This conflicting scenario of heaven and hell confused him even more. His emotions were curiosity and fright. He could not refuse the offer of hot tea from the kettle that hung on a rod across the fireplace. Somehow, he thought of it more as a brew than regular tea.

An old Underwood typewriter sat on a stained veneer desk. Stacks of yellowed typing paper lay stacked on the floor beside. Some written on some typed and some just wadded and wrinkled in the corner.

“Go ahead, pick it up, and read.” It was a command tempered by a voice that wanted someone to read his work but afraid no one would like it.

Charles picked up the yellowed paper.

“Purple black the raven’s wing

Inside my soul, I hear him sing

Demons dwell in shadows deep

To steal…

He had no idea where the poem was leading so he stopped.

“I only write for myself. No one would understand. “They” understand but no one else.”

Charles looked quickly around the room. “They” he thought as goose bumps ran up and down his legs.

“They, the other world, Him.” He pointed to the silhouette. “They love my work.”

He snatched the poem from Charles’ hand and threw it into the fire.

“Now it becomes part of their world, it is my words forever and ever. I don’t want anyone reading my works. The other side is forever. This doesn’t even count.”

A large flame erupted in the fireplace, much larger than the ball of paper could produce. A roar.

“It is him, it is him. He loves my work.”

Fear consumed Charles. He sat petrified. It was as if some powerful force held him in place.

A voice from the depths of hell screamed. The old man wrestled with an unknown force before wrenching himself free.

Charles bolted from the chain. He touched every third step and fell. Crawling, his trembling hand turned the copper knob.

The rain stung his face, his lungs were bursting. When he reached home his rush through the front door startled his mom.

“You look as if you have seen a ghost.”

“Worse than that!”

As he related the story to his mom, they heard sirens blaring across the city.
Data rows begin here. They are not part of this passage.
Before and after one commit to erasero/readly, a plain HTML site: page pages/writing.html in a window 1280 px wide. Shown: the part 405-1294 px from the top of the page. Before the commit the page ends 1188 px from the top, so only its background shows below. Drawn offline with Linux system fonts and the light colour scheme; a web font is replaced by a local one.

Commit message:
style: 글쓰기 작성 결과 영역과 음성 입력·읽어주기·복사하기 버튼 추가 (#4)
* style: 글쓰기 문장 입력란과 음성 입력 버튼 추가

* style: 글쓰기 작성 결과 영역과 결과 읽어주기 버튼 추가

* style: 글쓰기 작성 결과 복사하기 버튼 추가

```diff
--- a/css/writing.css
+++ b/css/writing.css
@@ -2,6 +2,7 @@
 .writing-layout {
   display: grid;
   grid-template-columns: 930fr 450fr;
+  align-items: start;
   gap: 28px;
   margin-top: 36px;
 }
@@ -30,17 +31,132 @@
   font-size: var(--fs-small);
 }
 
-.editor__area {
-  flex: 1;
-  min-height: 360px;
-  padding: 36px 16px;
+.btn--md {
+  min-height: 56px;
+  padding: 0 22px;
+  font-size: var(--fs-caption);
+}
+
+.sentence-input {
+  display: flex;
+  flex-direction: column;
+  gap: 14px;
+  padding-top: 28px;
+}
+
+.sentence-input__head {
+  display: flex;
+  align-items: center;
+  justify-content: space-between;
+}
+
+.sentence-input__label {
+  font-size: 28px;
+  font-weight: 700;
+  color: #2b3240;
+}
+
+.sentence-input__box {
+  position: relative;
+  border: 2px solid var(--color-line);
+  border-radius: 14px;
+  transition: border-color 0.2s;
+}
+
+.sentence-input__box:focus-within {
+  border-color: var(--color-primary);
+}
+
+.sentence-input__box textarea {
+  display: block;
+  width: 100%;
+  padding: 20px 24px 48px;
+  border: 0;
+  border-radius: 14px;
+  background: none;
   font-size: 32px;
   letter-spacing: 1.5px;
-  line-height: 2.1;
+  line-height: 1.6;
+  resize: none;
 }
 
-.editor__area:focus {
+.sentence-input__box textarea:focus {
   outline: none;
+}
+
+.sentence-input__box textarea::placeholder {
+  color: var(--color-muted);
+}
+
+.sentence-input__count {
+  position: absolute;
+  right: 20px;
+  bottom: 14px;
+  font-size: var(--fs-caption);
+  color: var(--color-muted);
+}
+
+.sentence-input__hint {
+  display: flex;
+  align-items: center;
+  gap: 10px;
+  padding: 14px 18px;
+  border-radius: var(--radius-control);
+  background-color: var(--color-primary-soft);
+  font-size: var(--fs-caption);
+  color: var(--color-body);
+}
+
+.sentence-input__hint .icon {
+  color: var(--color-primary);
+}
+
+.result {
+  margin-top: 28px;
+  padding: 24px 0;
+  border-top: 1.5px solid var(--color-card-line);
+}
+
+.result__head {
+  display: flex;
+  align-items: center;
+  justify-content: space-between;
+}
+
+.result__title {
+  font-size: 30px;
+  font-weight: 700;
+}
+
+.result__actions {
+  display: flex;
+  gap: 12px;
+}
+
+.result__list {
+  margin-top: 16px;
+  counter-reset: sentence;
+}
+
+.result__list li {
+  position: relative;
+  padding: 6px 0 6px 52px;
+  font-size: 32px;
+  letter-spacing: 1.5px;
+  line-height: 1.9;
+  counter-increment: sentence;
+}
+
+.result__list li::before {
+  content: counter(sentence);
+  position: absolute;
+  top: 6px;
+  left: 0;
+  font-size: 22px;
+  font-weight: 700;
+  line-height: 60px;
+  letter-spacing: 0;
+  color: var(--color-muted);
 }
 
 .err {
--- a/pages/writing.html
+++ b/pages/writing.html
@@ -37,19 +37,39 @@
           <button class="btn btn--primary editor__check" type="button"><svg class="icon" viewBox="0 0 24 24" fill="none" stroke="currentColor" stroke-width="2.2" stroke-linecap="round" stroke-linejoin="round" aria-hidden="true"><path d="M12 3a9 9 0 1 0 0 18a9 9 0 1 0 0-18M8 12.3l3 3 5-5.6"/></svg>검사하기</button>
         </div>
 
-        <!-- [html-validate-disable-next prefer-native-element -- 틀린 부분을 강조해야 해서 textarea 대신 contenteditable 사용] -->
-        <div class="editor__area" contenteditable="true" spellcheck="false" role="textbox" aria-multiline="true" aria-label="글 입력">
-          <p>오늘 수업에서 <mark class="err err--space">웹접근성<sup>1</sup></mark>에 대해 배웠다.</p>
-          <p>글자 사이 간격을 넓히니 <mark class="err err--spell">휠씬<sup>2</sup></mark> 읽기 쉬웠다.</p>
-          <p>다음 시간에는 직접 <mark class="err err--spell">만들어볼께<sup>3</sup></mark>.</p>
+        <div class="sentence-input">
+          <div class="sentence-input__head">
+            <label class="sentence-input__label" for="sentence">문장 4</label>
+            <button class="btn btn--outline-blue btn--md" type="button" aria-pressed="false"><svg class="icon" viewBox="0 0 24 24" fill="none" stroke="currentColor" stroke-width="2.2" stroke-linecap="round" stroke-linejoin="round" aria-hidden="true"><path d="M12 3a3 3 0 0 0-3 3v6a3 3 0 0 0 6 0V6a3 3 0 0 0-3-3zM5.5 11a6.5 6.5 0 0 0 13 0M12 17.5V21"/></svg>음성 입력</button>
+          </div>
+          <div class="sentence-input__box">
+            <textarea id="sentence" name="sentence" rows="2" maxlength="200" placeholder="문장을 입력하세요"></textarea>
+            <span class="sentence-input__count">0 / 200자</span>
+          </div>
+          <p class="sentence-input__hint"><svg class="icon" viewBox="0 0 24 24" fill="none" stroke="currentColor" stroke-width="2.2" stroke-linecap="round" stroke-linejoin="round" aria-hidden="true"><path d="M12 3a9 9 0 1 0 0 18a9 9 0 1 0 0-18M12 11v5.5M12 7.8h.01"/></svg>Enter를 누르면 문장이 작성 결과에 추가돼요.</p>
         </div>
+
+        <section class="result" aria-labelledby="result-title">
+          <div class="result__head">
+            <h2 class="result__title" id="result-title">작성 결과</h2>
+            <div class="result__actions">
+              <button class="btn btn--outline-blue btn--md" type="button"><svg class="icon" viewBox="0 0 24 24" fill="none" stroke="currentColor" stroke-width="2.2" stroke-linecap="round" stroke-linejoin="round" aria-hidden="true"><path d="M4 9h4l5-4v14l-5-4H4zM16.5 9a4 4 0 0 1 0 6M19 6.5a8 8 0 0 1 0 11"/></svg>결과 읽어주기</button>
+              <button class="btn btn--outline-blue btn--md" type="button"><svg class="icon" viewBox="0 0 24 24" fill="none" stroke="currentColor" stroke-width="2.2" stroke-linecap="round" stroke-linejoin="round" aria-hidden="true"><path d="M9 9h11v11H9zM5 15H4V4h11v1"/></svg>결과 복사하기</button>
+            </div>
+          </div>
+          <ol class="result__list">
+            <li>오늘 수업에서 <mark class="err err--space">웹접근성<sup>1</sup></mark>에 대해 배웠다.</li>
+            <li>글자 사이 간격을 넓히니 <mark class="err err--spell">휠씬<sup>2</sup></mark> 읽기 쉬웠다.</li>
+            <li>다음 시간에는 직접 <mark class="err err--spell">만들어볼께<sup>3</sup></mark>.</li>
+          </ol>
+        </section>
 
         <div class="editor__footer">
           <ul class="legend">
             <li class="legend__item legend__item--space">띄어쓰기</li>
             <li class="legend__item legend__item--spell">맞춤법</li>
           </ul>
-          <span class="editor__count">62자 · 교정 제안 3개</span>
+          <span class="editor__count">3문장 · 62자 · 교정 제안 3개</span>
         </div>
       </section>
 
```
“Charles, I think you are making up a Halloween story just to scare your poor old mother. Don’t start this nonsense when your dad gets home.”

Dinner was late when his dad arrived.

“Traffic was backed up because of the big fire downtown. The old brownstone apartment complex burned completely down. Guess my curiosity got the best of me. I just parked the car and watched.”

Charles looked at his mother. She gave him the same strange look.

His father went on.

“It was kind of scary. They knew old man Grace lived there so they braved the flames to get to his apartment.

“Did they save him?” Charles blurted out.

“Well, let’s say they go to him. His corpse, that is. They said it appeared he had been dead for several days.”